Ofcom believes that ITV would be better served with less of a public service commitment in the long term, with minor changes rolling out to services such as news and regional programmes in the mean time.

"If the obligations of ITV plc's licences significantly outweighed their benefits, ITV plc could feasibly surrender its public service licences and pursue an entirely commercial strategy using a broadcasting spectrum through an alternative multiplex (such as SDN, which it owns)," explains Ofcom.

"In such a scenario, much of ITV plc's public service content would be likely to be lost completely, including regional programmes."

Short term changes

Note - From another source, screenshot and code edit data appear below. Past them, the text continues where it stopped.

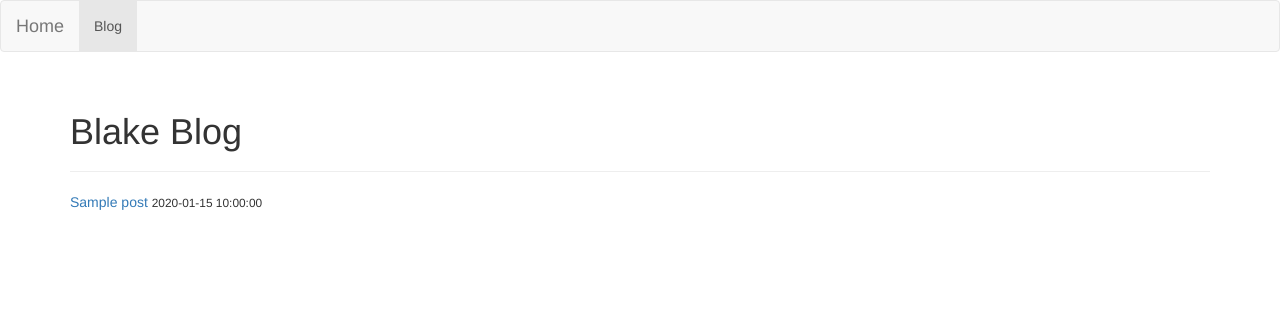
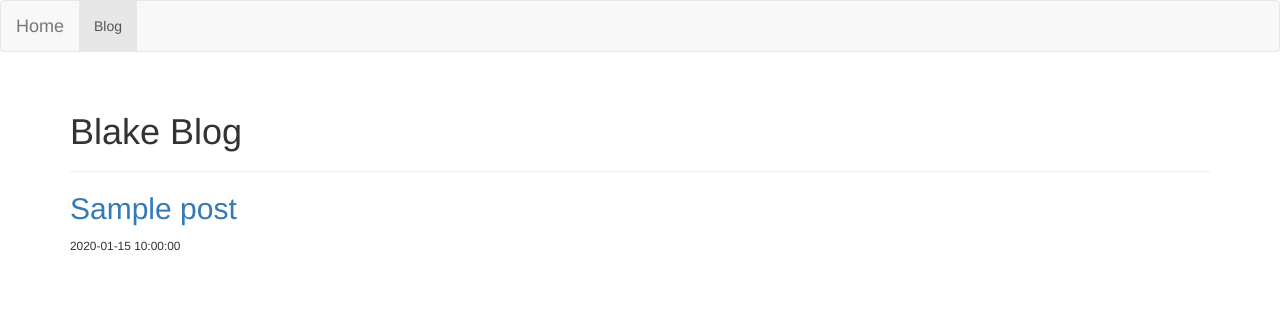
Before and after one commit to voteblake/wib, a Python web app: template app/templates/blog/posts.html in a window 1280 px wide. Shown: the top 312 px of the page. Run offline with Jinja, Linux system fonts and the light colour scheme; the template is opened without the code that fills it: most values are stand-ins (such as "Sample title", 1, 10 or a date in 2020); some libraries are stand-ins or nearby versions.

Commit message:
some custom css

```diff
--- /dev/null
+++ b/app/static/blog.css
@@ -0,0 +1,11 @@
+h1, .h1,
+h2, .h2,
+h3, .h3,
+h4, .h4,
+h5, .h5,
+h6, .h6 {
+  margin-top: 0;
+  font-family: "Helvetica Neue", Helvetica, Arial, sans-serif;
+  font-weight: normal;
+  color: #333;
+}
--- a/app/templates/base.html
+++ b/app/templates/base.html
@@ -1,6 +1,11 @@
 {% extends "bootstrap/base.html" %}
 
 {% block title %}Where is Blake?{% endblock %}
+
+{% block head %}
+{{ super() }}
+<link rel="stylesheet" type="text/css" href="{{ url_for('static', filename='blog.css') }}">
+{% endblock %}
 
 {% block navbar %}
 
--- a/app/templates/blog/post.html
+++ b/app/templates/blog/post.html
@@ -1,9 +1,9 @@
 {% extends "base.html" %}
 
 {% block page_content %}
-<article>
+<div>
     {{ post.title }}
     {{ post.date }}
     {{ post.html|safe }}
-</article>
+</div>
 {% endblock %}
--- a/app/templates/blog/posts.html
+++ b/app/templates/blog/posts.html
@@ -9,9 +9,9 @@
         <div class="col-sm-8">
             {% for post in posts %}
                 <div>
-                    <a href="{{ post.path }}">
+                    <h2><a href="{{ post.path }}">
                         {{ post.title }}
-                    </a>
+                    </a></h2>
                     <small>{{ post.date }}</small>
                 </div>
             {% endfor %}
```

  • A restructuring of ITV's regional news in England and the Scottish borders: "This will ensure that ITV prioritises programmes that audiences value the highest, such as peak time regional news coverage and original UK content."
  • Changes to news in Wales and Scotland: The requirement for news programmes (other than in Wales and Scotland) to be revised to one and a half hours per week.
  • Less local news in Scottish and Welsh regions: The reduction of news on STV, UTV and ITV Wales to four hours per week.
  • Changes to news in Northern Ireland: Ofcom's original recommendations of one and a half hours of local news per week last year were met with opposition, so they've been revised upwards to two hours. "This change is in response to strong stakeholder reaction against the original proposals; and because of the specific conditions pertaining to Northern Ireland, which differ from the other nations – including later digital switchover," says Ofcom.
  • ITV current affairs quota changes: "We will set the ITV network current affairs quota at 50 minutes on average per week with effect from 2010. However, 40 minutes of this must be delivered in peak-time, as now."
  • Volume and spending on programmes made outside of London: "The ITV network quotas for expenditure on, and volume of, production from outside London will be set at 35 per cent from the calendar year 2009 on."
  • Teletext news reduced "We will allow Teletext to reduce the number of regional news regions from 19 to 13; reduce the minimum regional page count for content other than news on the analogue service by 40 per cent to 24 pages (the same as the digital service); and to reduce national news page count by a third, from 30 to 20 pages, with effect within the first quarter of 2009."

Long term changes

  • ITV will see a reduction in its PSB commitments: "Ofcom wants to support investment in the wide availability of high quality original programming and UK and international news," says Ofcom.
    "Ofcom proposes to position Channel 3 services as commercial networks with a limited public service commitment. Modest licence benefits should be balanced by appropriate obligations on a sustainable basis."
Patrick Goss

Patrick Goss is the ex-Editor in Chief of TechRadar. Patrick was a passionate and experienced journalist, and he has been lucky enough to work on some of the finest online properties on the planet, building audiences everywhere and establishing himself at the forefront of digital content.  After a long stint as the boss at TechRadar, Patrick has now moved on to a role with Apple, where he is the Managing Editor for the App Store in the UK.